-- Aim of the task --
Since only the words are wanted, reproduce every entry exactly and leave the images behind.

(Source information Opens)

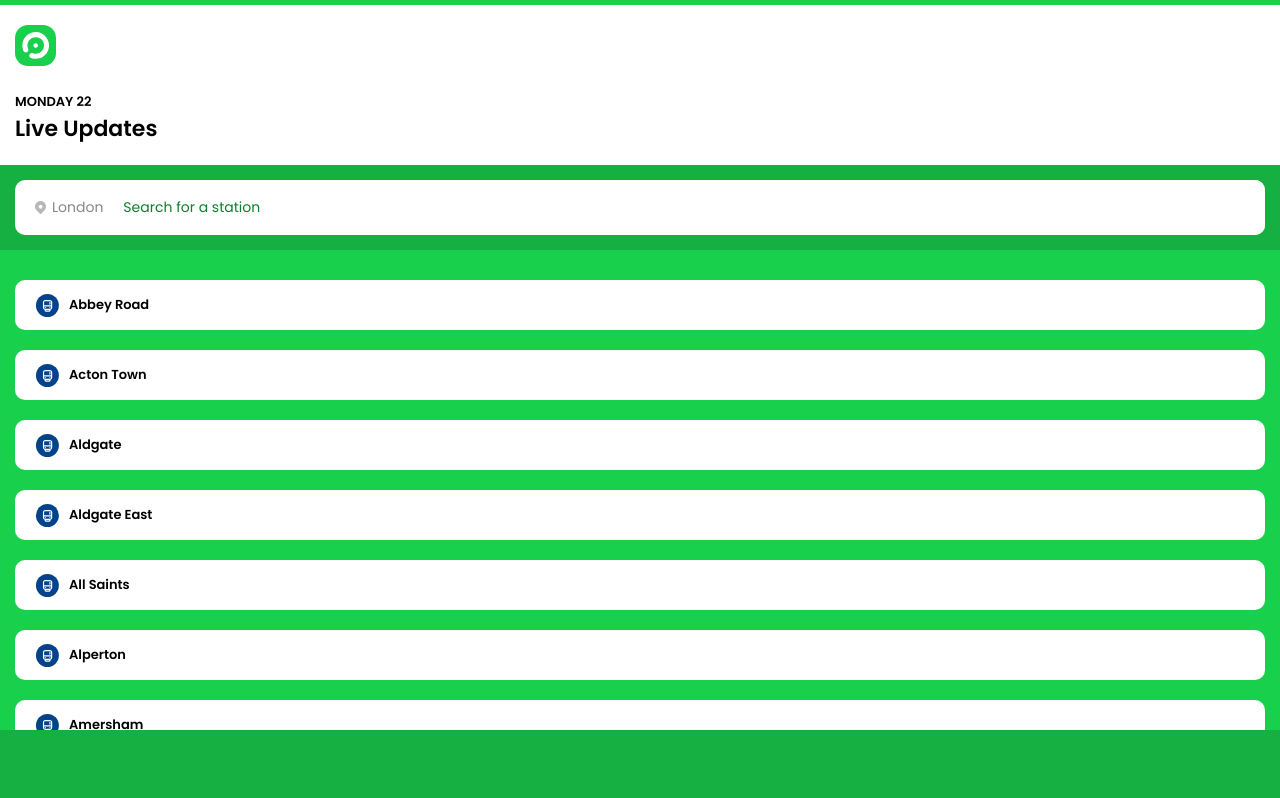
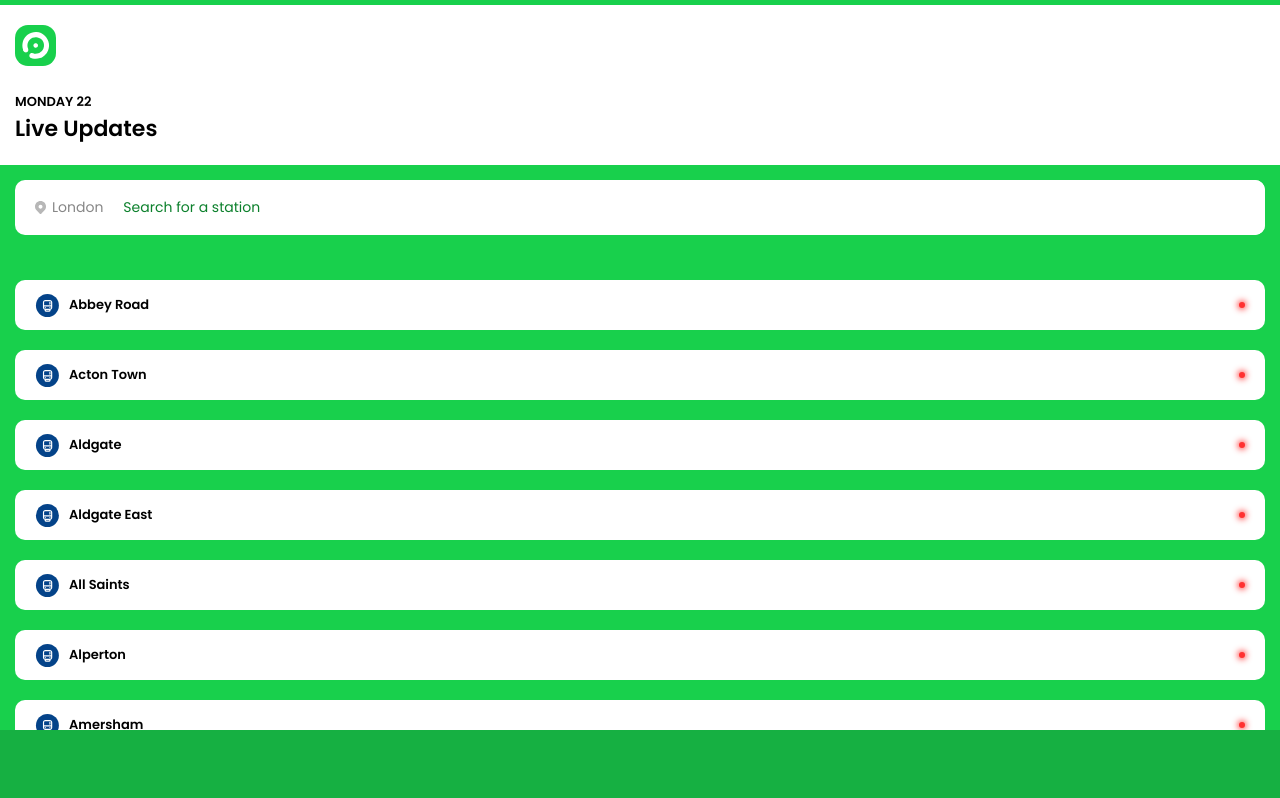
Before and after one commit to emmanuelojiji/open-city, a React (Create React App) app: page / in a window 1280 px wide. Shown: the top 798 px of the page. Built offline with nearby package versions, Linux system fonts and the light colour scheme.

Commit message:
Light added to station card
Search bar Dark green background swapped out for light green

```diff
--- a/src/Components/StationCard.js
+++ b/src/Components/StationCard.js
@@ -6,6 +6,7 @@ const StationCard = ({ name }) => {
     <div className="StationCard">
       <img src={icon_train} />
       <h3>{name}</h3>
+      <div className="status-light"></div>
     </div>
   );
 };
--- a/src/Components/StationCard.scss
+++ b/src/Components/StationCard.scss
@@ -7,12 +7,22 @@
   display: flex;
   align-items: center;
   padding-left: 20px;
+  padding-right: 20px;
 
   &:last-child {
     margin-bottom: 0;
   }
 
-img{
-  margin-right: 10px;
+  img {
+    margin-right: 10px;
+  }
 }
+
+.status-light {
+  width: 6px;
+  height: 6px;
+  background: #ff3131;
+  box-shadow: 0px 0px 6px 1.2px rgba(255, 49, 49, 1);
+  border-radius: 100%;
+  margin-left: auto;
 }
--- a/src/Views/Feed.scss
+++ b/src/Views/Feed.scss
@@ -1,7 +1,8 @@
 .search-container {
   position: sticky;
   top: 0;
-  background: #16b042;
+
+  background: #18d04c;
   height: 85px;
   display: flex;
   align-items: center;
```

(Source information Closes)

-- Exercise response --
Before and after one commit to emmanuelojiji/open-city, a React (Create React App) app: page / in a window 1280 px wide. Shown: the top 798 px of the page. Built offline with nearby package versions, Linux system fonts and the light colour scheme.

Commit message:
Light added to station card
Search bar Dark green background swapped out for light green

```diff
--- a/src/Components/StationCard.js
+++ b/src/Components/StationCard.js
@@ -6,6 +6,7 @@ const StationCard = ({ name }) => {
     <div className="StationCard">
       <img src={icon_train} />
       <h3>{name}</h3>
+      <div className="status-light"></div>
     </div>
   );
 };
--- a/src/Components/StationCard.scss
+++ b/src/Components/StationCard.scss
@@ -7,12 +7,22 @@
   display: flex;
   align-items: center;
   padding-left: 20px;
+  padding-right: 20px;
 
   &:last-child {
     margin-bottom: 0;
   }
 
-img{
-  margin-right: 10px;
+  img {
+    margin-right: 10px;
+  }
 }
+
+.status-light {
+  width: 6px;
+  height: 6px;
+  background: #ff3131;
+  box-shadow: 0px 0px 6px 1.2px rgba(255, 49, 49, 1);
+  border-radius: 100%;
+  margin-left: auto;
 }
--- a/src/Views/Feed.scss
+++ b/src/Views/Feed.scss
@@ -1,7 +1,8 @@
 .search-container {
   position: sticky;
   top: 0;
-  background: #16b042;
+
+  background: #18d04c;
   height: 85px;
   display: flex;
   align-items: center;
```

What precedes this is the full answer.